Surveys indicate that one in seven people in the U.S. have had long COVID. While there is no universal definition, the study’s authors defined long COVID as symptoms persisting for at least four weeks and occurring at least two months after an initial COVID-19 infection.
“COVID-19 is more than a simple respiratory disease -- it is a syndrome that can affect the heart,” Global Remote Research Scholars Program lead author Joanna Lee said in a statement. “Clinicians should be aware that cardiac complications can exist and investigate further if a patient complains of these symptoms, even a long time after contracting COVID-19. For patients, if you had COVID-19 and continue to have difficulty breathing or any kind of new heart problems, you should go to the doctor and get it checked out.”
The authors conducted a systematic literature review and meta-analysis of 11 major studies that included data on cardiovascular outcomes among people with long COVID as well as a control group that had never had COVID-19. Patients with preexisting cardiovascular disease were included, but their symptoms were only counted as long-COVID cardiovascular complications if they were new symptoms that emerged after the COVID-19 infection.
Of the more than 5.8 million participants across the 11 studies, almost 450,000 experienced cardiac complications. Among those with long COVID, the rate of cardiac complications was 2.3 to 2.5 times higher compared with those in the control group.
Individuals with long COVID were significantly more likely to experience symptoms associated with heart problems, including chest pain, shortness of breath, heart palpitations, and fatigue, than those who had never had COVID-19. Long-COVID patients were also more likely to show heart disease markers or elevated cardiovascular risk in medical imaging and diagnostic tests.

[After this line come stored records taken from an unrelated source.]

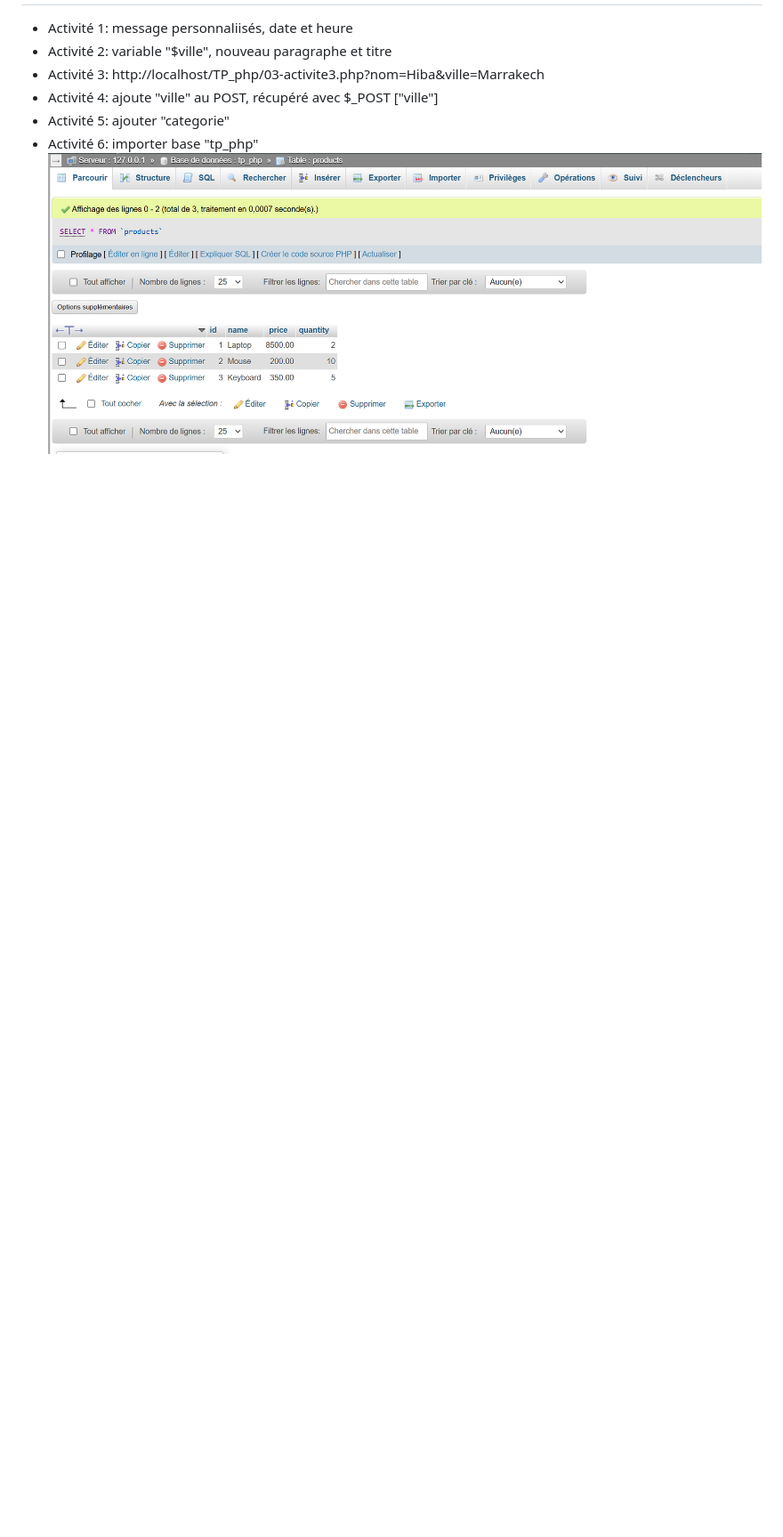
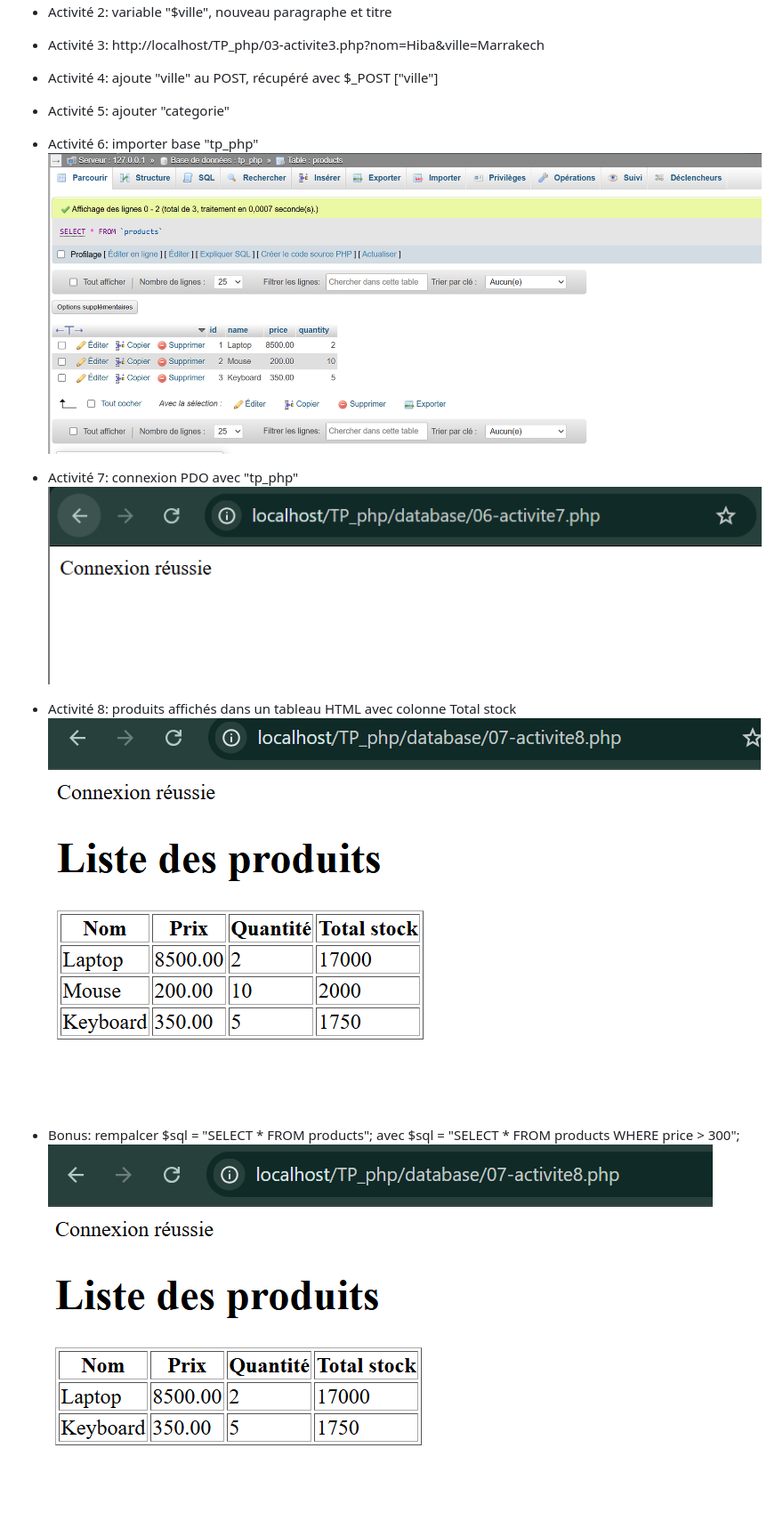
Before and after one commit to Byte-Muse/TP_php, a Markdown page: README.md, the part around one of its changes. Shown at 89% size. GitHub-like rendering; pictures changed too: image-1.png (added), image-2.png (added), image-3.png (added); blank space fills up the shorter version.

Commit message:
finalizing README

```diff
--- a/README.md
+++ b/README.md
@@ -18,2 +24,11 @@
 - Activité 6: importer base "tp_php"
 ![alt text](image.png)
+
+- Activité 7: connexion PDO avec "tp_php"
+![alt text](image-1.png)
+
+- Activité 8: produits affichés dans un tableau HTML avec colonne Total stock
+![alt text](image-2.png)
+
+- Bonus: rempalcer $sql = "SELECT * FROM products"; avec $sql = "SELECT * FROM products WHERE price > 300";
+![alt text](image-3.png)
```
Also changed, not shown: other parts of README.md (+9 -3 lines).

Although the precise biological mechanisms involved in the association between long COVID and heart complications are unknown, researchers note that chronic inflammation, documented by persistently elevated inflammatory markers in patients with long COVID, could be a factor. They say that coordinated efforts among primary care providers, emergency room staff, and cardiologists could help with the early detection and mitigation of cardiac complications among long-COVID patients.